__WORK ITEM__
Skip the images and copy each record exactly as written.

(THE DATA begins)

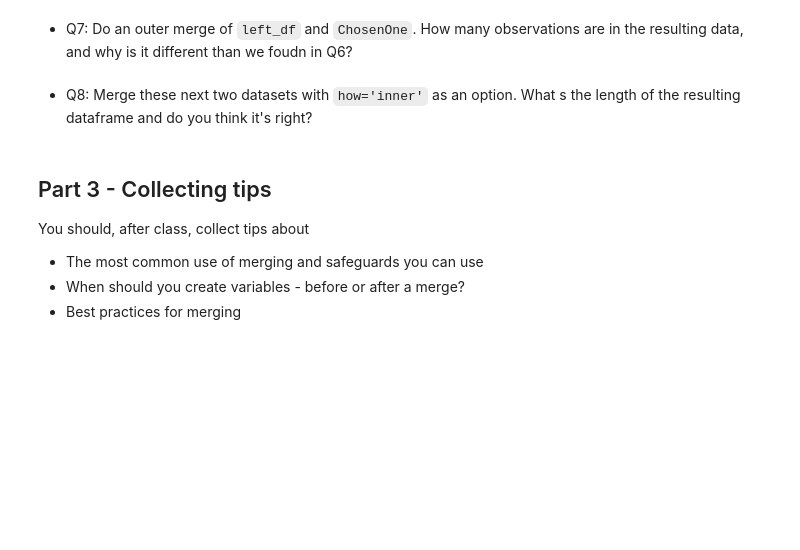
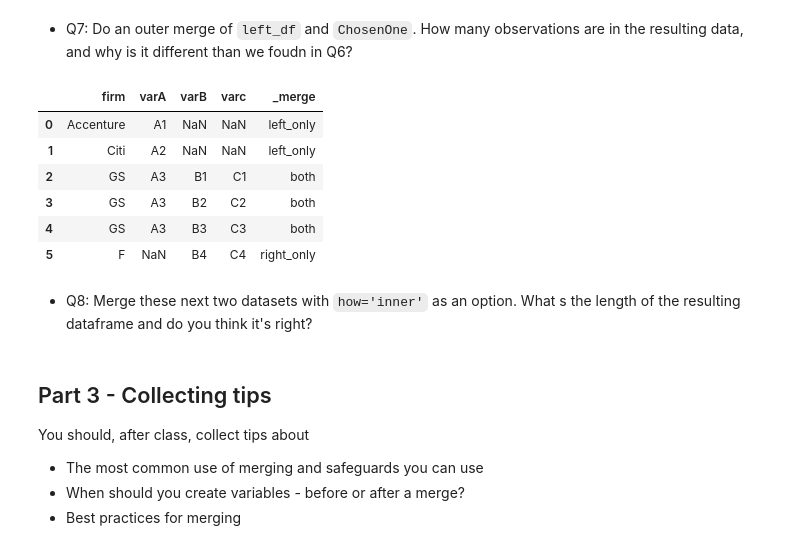
Before and after one commit to donbowen/Class-Notes-1045, a Jupyter notebook: Exercises/Merging exercises.ipynb, the cells around one changed output. Cells and saved outputs as stored; diff of their text form; code cells hidden in the pictures; blank space fills up the shorter version.

```diff
--- a/Exercises/Merging exercises.ipynb
+++ b/Exercises/Merging exercises.ipynb
@@ -254,5 +297,16 @@ Now, let's add two more NBA themed datasets to the party:
 # %% [markdown]
 - Q7: Do an outer merge of `left_df` and `ChosenOne`. How many observations are in the resulting data, and why is it different than we foudn in Q6?
+# %%
+left_df.merge(ChosenOne.rename(columns={'tic':'firm'}),
+              how='outer',on='firm',indicator=True,validate='1:m')
+# %% [output]
+|  | firm | varA | varB | varc | _merge |
+| 0 | Accenture | A1 | NaN | NaN | left_only |
+| 1 | Citi | A2 | NaN | NaN | left_only |
+| 2 | GS | A3 | B1 | C1 | both |
+| 3 | GS | A3 | B2 | C2 | both |
+| 4 | GS | A3 | B3 | C3 | both |
+| 5 | F | NaN | B4 | C4 | right_only |
 # %% [markdown]
 - Q8: Merge these next two datasets with `how='inner'` as an option. What s the length of the resulting dataframe and do you think it's right?
 # %%
```
Also changed, not shown: parts of 6 cells of this notebook, 3 other files.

(THE DATA ends)

__EXERCISE RESULT__
Before and after one commit to donbowen/Class-Notes-1045, a Jupyter notebook: Exercises/Merging exercises.ipynb, the cells around one changed output. Cells and saved outputs as stored; diff of their text form; code cells hidden in the pictures; blank space fills up the shorter version.

```diff
--- a/Exercises/Merging exercises.ipynb
+++ b/Exercises/Merging exercises.ipynb
@@ -254,5 +297,16 @@ Now, let's add two more NBA themed datasets to the party:
 # %% [markdown]
 - Q7: Do an outer merge of `left_df` and `ChosenOne`. How many observations are in the resulting data, and why is it different than we foudn in Q6?
+# %%
+left_df.merge(ChosenOne.rename(columns={'tic':'firm'}),
+              how='outer',on='firm',indicator=True,validate='1:m')
+# %% [output]
+|  | firm | varA | varB | varc | _merge |
+| 0 | Accenture | A1 | NaN | NaN | left_only |
+| 1 | Citi | A2 | NaN | NaN | left_only |
+| 2 | GS | A3 | B1 | C1 | both |
+| 3 | GS | A3 | B2 | C2 | both |
+| 4 | GS | A3 | B3 | C3 | both |
+| 5 | F | NaN | B4 | C4 | right_only |
 # %% [markdown]
 - Q8: Merge these next two datasets with `how='inner'` as an option. What s the length of the resulting dataframe and do you think it's right?
 # %%
```
Also changed, not shown: parts of 6 cells of this notebook, 3 other files.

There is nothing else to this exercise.